DATA |
=== Section Start ===

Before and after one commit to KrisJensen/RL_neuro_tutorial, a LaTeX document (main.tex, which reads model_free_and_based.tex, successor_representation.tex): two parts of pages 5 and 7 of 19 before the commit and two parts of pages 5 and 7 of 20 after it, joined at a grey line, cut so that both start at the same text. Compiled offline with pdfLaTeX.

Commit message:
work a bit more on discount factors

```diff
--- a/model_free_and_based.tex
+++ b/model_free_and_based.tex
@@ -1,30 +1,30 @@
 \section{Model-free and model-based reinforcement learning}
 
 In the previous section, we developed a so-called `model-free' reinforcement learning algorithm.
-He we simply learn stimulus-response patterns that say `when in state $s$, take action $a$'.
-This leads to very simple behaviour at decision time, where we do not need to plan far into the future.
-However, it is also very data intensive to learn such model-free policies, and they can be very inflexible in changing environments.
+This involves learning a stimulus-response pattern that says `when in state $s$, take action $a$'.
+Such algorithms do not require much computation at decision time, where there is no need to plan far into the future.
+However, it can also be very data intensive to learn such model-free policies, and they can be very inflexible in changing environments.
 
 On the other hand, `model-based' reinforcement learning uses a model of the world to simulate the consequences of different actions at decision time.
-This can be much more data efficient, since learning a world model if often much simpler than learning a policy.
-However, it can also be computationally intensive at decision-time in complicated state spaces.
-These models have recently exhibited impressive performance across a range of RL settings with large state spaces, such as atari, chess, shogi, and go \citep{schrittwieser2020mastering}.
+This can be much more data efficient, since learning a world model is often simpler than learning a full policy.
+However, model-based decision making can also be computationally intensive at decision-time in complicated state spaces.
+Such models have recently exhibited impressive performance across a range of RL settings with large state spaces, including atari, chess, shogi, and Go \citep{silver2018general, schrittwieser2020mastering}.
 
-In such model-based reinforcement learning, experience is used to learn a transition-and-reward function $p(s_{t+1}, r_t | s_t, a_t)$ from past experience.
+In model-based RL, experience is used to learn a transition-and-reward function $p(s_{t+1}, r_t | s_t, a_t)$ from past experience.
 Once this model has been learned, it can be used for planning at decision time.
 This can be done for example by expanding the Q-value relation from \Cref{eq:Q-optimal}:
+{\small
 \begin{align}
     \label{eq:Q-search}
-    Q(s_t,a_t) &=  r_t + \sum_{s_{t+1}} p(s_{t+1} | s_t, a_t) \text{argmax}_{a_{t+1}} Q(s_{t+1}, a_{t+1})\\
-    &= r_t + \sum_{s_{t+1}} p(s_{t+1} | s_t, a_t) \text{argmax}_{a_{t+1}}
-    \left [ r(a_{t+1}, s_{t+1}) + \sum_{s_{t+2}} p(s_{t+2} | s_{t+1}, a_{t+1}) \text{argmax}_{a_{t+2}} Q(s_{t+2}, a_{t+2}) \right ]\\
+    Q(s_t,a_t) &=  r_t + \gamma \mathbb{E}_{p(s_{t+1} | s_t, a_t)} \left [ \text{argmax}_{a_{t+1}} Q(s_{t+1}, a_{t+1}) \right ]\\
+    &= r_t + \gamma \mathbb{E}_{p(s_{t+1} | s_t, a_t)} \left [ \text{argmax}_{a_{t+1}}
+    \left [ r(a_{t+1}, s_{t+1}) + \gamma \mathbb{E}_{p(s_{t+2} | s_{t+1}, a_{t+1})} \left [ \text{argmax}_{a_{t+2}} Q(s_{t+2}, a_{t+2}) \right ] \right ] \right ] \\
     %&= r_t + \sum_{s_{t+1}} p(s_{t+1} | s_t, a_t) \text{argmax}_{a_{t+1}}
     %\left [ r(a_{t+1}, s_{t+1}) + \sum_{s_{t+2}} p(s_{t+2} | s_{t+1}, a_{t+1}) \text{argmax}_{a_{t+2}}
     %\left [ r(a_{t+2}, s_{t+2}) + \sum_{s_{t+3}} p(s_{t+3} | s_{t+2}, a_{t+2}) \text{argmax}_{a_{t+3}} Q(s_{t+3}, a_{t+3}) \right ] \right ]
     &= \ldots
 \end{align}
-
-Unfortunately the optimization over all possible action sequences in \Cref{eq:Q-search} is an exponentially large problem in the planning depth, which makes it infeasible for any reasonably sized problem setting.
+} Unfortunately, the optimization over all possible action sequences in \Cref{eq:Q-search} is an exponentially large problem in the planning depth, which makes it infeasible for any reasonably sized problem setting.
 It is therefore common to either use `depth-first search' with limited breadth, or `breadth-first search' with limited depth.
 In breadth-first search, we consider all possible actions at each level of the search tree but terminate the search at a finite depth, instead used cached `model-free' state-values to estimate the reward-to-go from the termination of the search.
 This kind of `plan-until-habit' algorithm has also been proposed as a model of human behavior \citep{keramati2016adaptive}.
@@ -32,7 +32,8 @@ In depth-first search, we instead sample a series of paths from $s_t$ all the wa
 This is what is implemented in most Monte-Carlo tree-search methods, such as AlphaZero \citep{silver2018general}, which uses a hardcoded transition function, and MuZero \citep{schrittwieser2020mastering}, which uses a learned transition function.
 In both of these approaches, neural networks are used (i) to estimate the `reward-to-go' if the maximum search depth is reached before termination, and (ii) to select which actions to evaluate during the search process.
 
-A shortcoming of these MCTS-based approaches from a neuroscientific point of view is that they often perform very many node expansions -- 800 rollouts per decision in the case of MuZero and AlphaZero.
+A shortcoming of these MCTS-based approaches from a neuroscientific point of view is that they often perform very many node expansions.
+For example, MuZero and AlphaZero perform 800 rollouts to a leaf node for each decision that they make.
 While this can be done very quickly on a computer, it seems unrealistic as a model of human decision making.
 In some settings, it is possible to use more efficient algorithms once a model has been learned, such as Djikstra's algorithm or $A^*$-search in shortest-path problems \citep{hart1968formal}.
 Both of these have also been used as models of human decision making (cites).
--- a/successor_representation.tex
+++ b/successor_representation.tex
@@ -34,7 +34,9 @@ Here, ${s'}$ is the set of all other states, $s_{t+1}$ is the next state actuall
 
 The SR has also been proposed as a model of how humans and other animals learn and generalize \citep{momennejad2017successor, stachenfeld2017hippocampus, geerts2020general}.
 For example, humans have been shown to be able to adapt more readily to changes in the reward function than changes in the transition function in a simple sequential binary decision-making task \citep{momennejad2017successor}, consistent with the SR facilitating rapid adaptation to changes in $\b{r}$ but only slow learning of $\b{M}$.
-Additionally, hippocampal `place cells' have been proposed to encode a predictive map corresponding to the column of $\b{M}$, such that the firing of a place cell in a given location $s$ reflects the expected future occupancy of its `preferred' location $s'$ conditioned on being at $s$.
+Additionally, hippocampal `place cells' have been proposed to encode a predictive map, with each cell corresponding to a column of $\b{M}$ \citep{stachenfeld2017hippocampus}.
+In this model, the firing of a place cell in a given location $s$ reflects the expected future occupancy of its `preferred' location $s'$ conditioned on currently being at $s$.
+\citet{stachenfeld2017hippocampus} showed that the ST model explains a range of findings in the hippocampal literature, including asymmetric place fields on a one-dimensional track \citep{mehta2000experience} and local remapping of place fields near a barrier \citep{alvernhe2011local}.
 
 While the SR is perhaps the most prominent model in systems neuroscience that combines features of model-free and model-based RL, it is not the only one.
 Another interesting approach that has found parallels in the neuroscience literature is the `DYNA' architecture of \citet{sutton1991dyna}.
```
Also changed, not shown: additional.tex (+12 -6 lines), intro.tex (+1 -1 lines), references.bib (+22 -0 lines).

=== Section End ===

WORK REQUEST | Using the material above, write out each entry again with nothing changed.

ANSWER TO THIS PROBLEM |
Before and after one commit to KrisJensen/RL_neuro_tutorial, a LaTeX document (main.tex, which reads model_free_and_based.tex, successor_representation.tex): two parts of pages 5 and 7 of 19 before the commit and two parts of pages 5 and 7 of 20 after it, joined at a grey line, cut so that both start at the same text. Compiled offline with pdfLaTeX.

Commit message:
work a bit more on discount factors

```diff
--- a/model_free_and_based.tex
+++ b/model_free_and_based.tex
@@ -1,30 +1,30 @@
 \section{Model-free and model-based reinforcement learning}
 
 In the previous section, we developed a so-called `model-free' reinforcement learning algorithm.
-He we simply learn stimulus-response patterns that say `when in state $s$, take action $a$'.
-This leads to very simple behaviour at decision time, where we do not need to plan far into the future.
-However, it is also very data intensive to learn such model-free policies, and they can be very inflexible in changing environments.
+This involves learning a stimulus-response pattern that says `when in state $s$, take action $a$'.
+Such algorithms do not require much computation at decision time, where there is no need to plan far into the future.
+However, it can also be very data intensive to learn such model-free policies, and they can be very inflexible in changing environments.
 
 On the other hand, `model-based' reinforcement learning uses a model of the world to simulate the consequences of different actions at decision time.
-This can be much more data efficient, since learning a world model if often much simpler than learning a policy.
-However, it can also be computationally intensive at decision-time in complicated state spaces.
-These models have recently exhibited impressive performance across a range of RL settings with large state spaces, such as atari, chess, shogi, and go \citep{schrittwieser2020mastering}.
+This can be much more data efficient, since learning a world model is often simpler than learning a full policy.
+However, model-based decision making can also be computationally intensive at decision-time in complicated state spaces.
+Such models have recently exhibited impressive performance across a range of RL settings with large state spaces, including atari, chess, shogi, and Go \citep{silver2018general, schrittwieser2020mastering}.
 
-In such model-based reinforcement learning, experience is used to learn a transition-and-reward function $p(s_{t+1}, r_t | s_t, a_t)$ from past experience.
+In model-based RL, experience is used to learn a transition-and-reward function $p(s_{t+1}, r_t | s_t, a_t)$ from past experience.
 Once this model has been learned, it can be used for planning at decision time.
 This can be done for example by expanding the Q-value relation from \Cref{eq:Q-optimal}:
+{\small
 \begin{align}
     \label{eq:Q-search}
-    Q(s_t,a_t) &=  r_t + \sum_{s_{t+1}} p(s_{t+1} | s_t, a_t) \text{argmax}_{a_{t+1}} Q(s_{t+1}, a_{t+1})\\
-    &= r_t + \sum_{s_{t+1}} p(s_{t+1} | s_t, a_t) \text{argmax}_{a_{t+1}}
-    \left [ r(a_{t+1}, s_{t+1}) + \sum_{s_{t+2}} p(s_{t+2} | s_{t+1}, a_{t+1}) \text{argmax}_{a_{t+2}} Q(s_{t+2}, a_{t+2}) \right ]\\
+    Q(s_t,a_t) &=  r_t + \gamma \mathbb{E}_{p(s_{t+1} | s_t, a_t)} \left [ \text{argmax}_{a_{t+1}} Q(s_{t+1}, a_{t+1}) \right ]\\
+    &= r_t + \gamma \mathbb{E}_{p(s_{t+1} | s_t, a_t)} \left [ \text{argmax}_{a_{t+1}}
+    \left [ r(a_{t+1}, s_{t+1}) + \gamma \mathbb{E}_{p(s_{t+2} | s_{t+1}, a_{t+1})} \left [ \text{argmax}_{a_{t+2}} Q(s_{t+2}, a_{t+2}) \right ] \right ] \right ] \\
     %&= r_t + \sum_{s_{t+1}} p(s_{t+1} | s_t, a_t) \text{argmax}_{a_{t+1}}
     %\left [ r(a_{t+1}, s_{t+1}) + \sum_{s_{t+2}} p(s_{t+2} | s_{t+1}, a_{t+1}) \text{argmax}_{a_{t+2}}
     %\left [ r(a_{t+2}, s_{t+2}) + \sum_{s_{t+3}} p(s_{t+3} | s_{t+2}, a_{t+2}) \text{argmax}_{a_{t+3}} Q(s_{t+3}, a_{t+3}) \right ] \right ]
     &= \ldots
 \end{align}
-
-Unfortunately the optimization over all possible action sequences in \Cref{eq:Q-search} is an exponentially large problem in the planning depth, which makes it infeasible for any reasonably sized problem setting.
+} Unfortunately, the optimization over all possible action sequences in \Cref{eq:Q-search} is an exponentially large problem in the planning depth, which makes it infeasible for any reasonably sized problem setting.
 It is therefore common to either use `depth-first search' with limited breadth, or `breadth-first search' with limited depth.
 In breadth-first search, we consider all possible actions at each level of the search tree but terminate the search at a finite depth, instead used cached `model-free' state-values to estimate the reward-to-go from the termination of the search.
 This kind of `plan-until-habit' algorithm has also been proposed as a model of human behavior \citep{keramati2016adaptive}.
@@ -32,7 +32,8 @@ In depth-first search, we instead sample a series of paths from $s_t$ all the wa
 This is what is implemented in most Monte-Carlo tree-search methods, such as AlphaZero \citep{silver2018general}, which uses a hardcoded transition function, and MuZero \citep{schrittwieser2020mastering}, which uses a learned transition function.
 In both of these approaches, neural networks are used (i) to estimate the `reward-to-go' if the maximum search depth is reached before termination, and (ii) to select which actions to evaluate during the search process.
 
-A shortcoming of these MCTS-based approaches from a neuroscientific point of view is that they often perform very many node expansions -- 800 rollouts per decision in the case of MuZero and AlphaZero.
+A shortcoming of these MCTS-based approaches from a neuroscientific point of view is that they often perform very many node expansions.
+For example, MuZero and AlphaZero perform 800 rollouts to a leaf node for each decision that they make.
 While this can be done very quickly on a computer, it seems unrealistic as a model of human decision making.
 In some settings, it is possible to use more efficient algorithms once a model has been learned, such as Djikstra's algorithm or $A^*$-search in shortest-path problems \citep{hart1968formal}.
 Both of these have also been used as models of human decision making (cites).
--- a/successor_representation.tex
+++ b/successor_representation.tex
@@ -34,7 +34,9 @@ Here, ${s'}$ is the set of all other states, $s_{t+1}$ is the next state actuall
 
 The SR has also been proposed as a model of how humans and other animals learn and generalize \citep{momennejad2017successor, stachenfeld2017hippocampus, geerts2020general}.
 For example, humans have been shown to be able to adapt more readily to changes in the reward function than changes in the transition function in a simple sequential binary decision-making task \citep{momennejad2017successor}, consistent with the SR facilitating rapid adaptation to changes in $\b{r}$ but only slow learning of $\b{M}$.
-Additionally, hippocampal `place cells' have been proposed to encode a predictive map corresponding to the column of $\b{M}$, such that the firing of a place cell in a given location $s$ reflects the expected future occupancy of its `preferred' location $s'$ conditioned on being at $s$.
+Additionally, hippocampal `place cells' have been proposed to encode a predictive map, with each cell corresponding to a column of $\b{M}$ \citep{stachenfeld2017hippocampus}.
+In this model, the firing of a place cell in a given location $s$ reflects the expected future occupancy of its `preferred' location $s'$ conditioned on currently being at $s$.
+\citet{stachenfeld2017hippocampus} showed that the ST model explains a range of findings in the hippocampal literature, including asymmetric place fields on a one-dimensional track \citep{mehta2000experience} and local remapping of place fields near a barrier \citep{alvernhe2011local}.
 
 While the SR is perhaps the most prominent model in systems neuroscience that combines features of model-free and model-based RL, it is not the only one.
 Another interesting approach that has found parallels in the neuroscience literature is the `DYNA' architecture of \citet{sutton1991dyna}.
```
Also changed, not shown: additional.tex (+12 -6 lines), intro.tex (+1 -1 lines), references.bib (+22 -0 lines).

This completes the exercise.